Expectations are sky-high for the speedskaters, who have enjoyed frequent international success over the past four years since winning eight medals at Turin in 2006, and who are some of the country’s biggest names heading into the Games.
They have about a month left to finalize their preparations, and capitalize on the opportunity in front of them.
“I think things worked out in our favour,” said Brian Rahill, Speed Skating Canada’s high performance director. “We have strong veterans of Olympic Games and of major events that can do very well.
“We have another component of skaters that are part of our national program that this will be another stepping stone in our development, and that could also surprise us in their development. And then there’s a smaller group that are there a little bit more to gain experience from these Games and prepare more for 2014.”

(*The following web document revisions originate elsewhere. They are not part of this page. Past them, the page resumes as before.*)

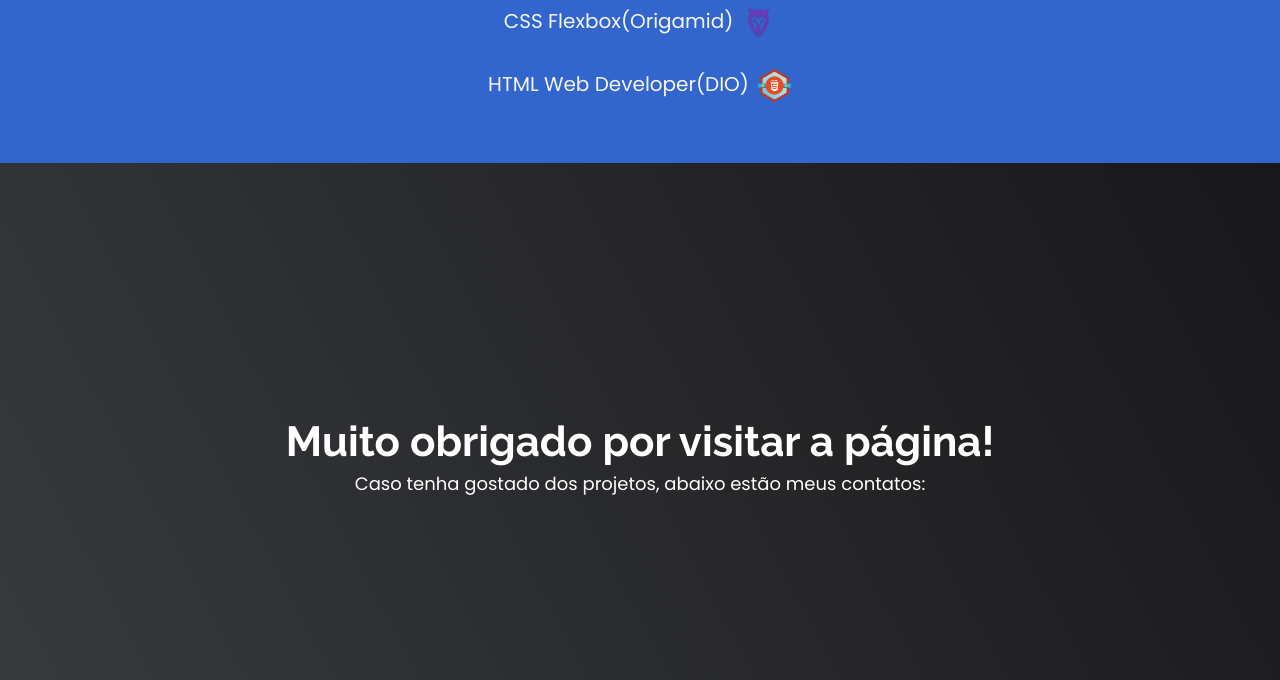
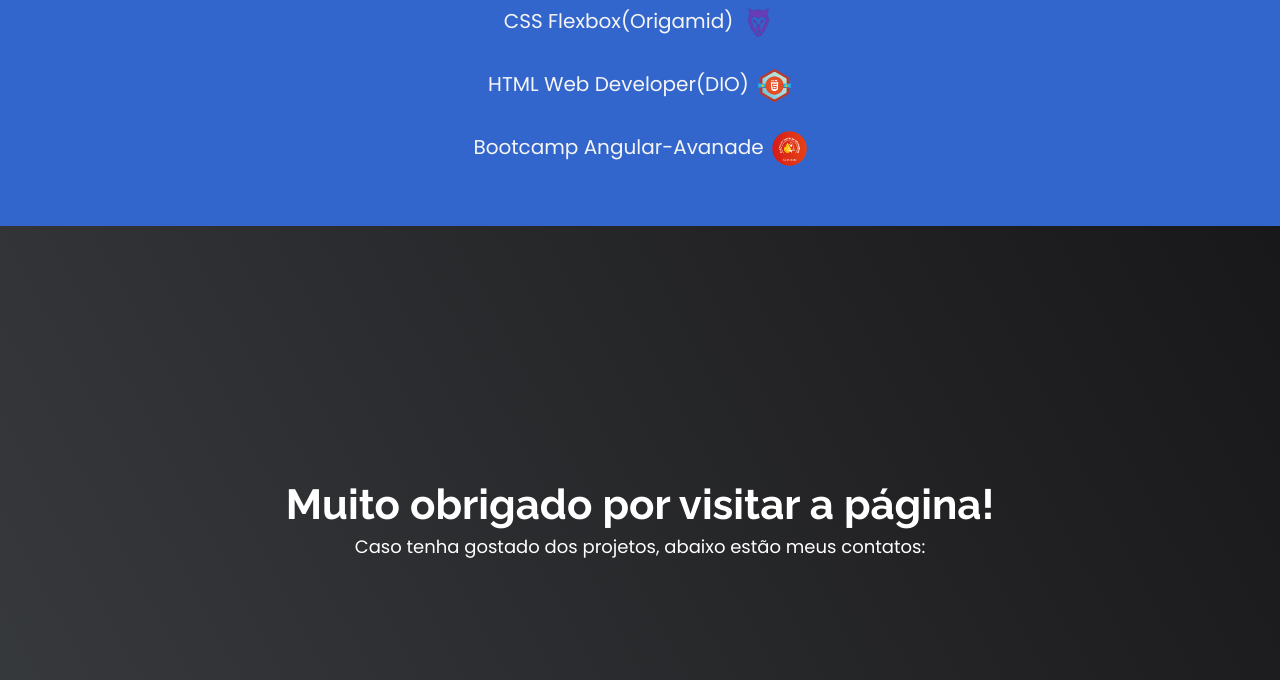
Before and after one commit to Matheus-Augusto-Silva/Meu-Portifolio, a plain HTML site: page index.html in a window 1280 px wide. Shown: the part 1980-2660 px from the top of the page. Drawn offline with Linux system fonts and the light colour scheme.

Commit message:
Meu-Portifolio

```diff
--- a/index.html
+++ b/index.html
@@ -128,6 +128,9 @@
 <div class="certif dio">
   <a target="_blank" href="https://certificates.digitalinnovation.one/877B93A4"> <p>HTML Web Developer(DIO)</p> </a> <img class="img-distancia" src="img/dio.png" alt="certificado">
   </div>
+  <div class="certif dio">
+    <a target="_blank" href="https://certificates.digitalinnovation.one/D8725CA6"> <p>Bootcamp Angular-Avanade</p> </a> <img class="img-distancia" src="img/avanade.png" alt="certificado">
+    </div>
 </div>
 
 </section>
```
Also changed, not shown: img/avanade.png (added).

Hughes, a five-time Olympic medallist headed into her fifth Olympics, Klassen, Canada’s most decorated Olympian with six medals after winning five at the Turin Games, and Wotherspoon, whose Olympic struggles are well documented but is a highly respected team leader, fit right into the first category.
All are capable of delivering high level performances and will help their teammates both on and off the ice. Hughes is Speed Skating Canada’s nominee to be the country’s flagbearer at the opening ceremonies.
“It would be amazing,” said Hughes. “If it’s not me, it’s going to be an amazing athlete … if it was me, I would be over the moon.”
Groves, Nesbitt and Morrison are the team’s top medal threats.
Groves, a five-time medallist at the 2008 world championships, has two World Cup wins in the 1,500 this season and has been following a steady progression to peak right for the Games.
Nesbitt is the defending world champion in the 1,000 metres and has dominated all season, winning all four of her World Cup races at the distance plus two more in the 1,500.
Morrison has shaken off his traditional slow start by winning a combined three bronze medals in the 1,000 and 1,500, his specialities.
“I’m just so thankful to be part of this ridiculously strong team,” said Groves.
Schussler, Gregg and Makowsky have been providing a push to their more established teammates, making breakthroughs by winning World Cup medals this season.
If everything goes right on any given day, they could do the same thing at the Richmond Olympic Oval next month, although they still have room to grow.
They can also skate without the burden of heavy external expectations.
“I don’t feel any pressure coming from fans and media,” said Schussler. “I know myself what I’m capable of and hopefully I show it when we’re racing in Vancouver.”
Rounding out the squad are: Mathieu Giroux, Kyle Parrott, Mike Ireland and Francois-Olivier Roberge for the men, and Shannon Rempel, Anastasia Bucsis and Tamara Oudenaarden for the women.
Aside from the veteran Ireland, they are mostly skaters whose best is yet to come, particularly young sprinters Bucsis and Oudenaarden.
The skaters will now break off into their individual training groups, preparing for a Continental Qualifier event Jan. 23-24 in Calgary. Everyone on the Olympic team is expected to skate as long as the United States send its top athletes.
After that it’s off to Vancouver, with the Canadians currently planning to arrive Feb. 5.
“We’re going to work at different times toward making sure they become a team as much as possible, because we believe there’s positive energy that can come of it,” said Rahill. “Mostly we’re going to be really focusing on building the team approach to deliver what the athletes need at Games time.”
Notes: The Canadian team is proceeding as usual while bribery allegations against coach Ingrid Paul stemming from the 2006 Olympics are investigated by the Dutch Olympic and speedskating bodies. Rahill said he’s not heard from the Dutch where they’re at with their probe, and he’s not pursuing it, either. He asked the entire team to close ranks around Paul. “I said, ’Right now someone is attacking one of ours and it’s up to us to be there for him or her when someone does that if we’re a true team,”’ he said. “She’s part of our family right now and people have all taken that to heart.”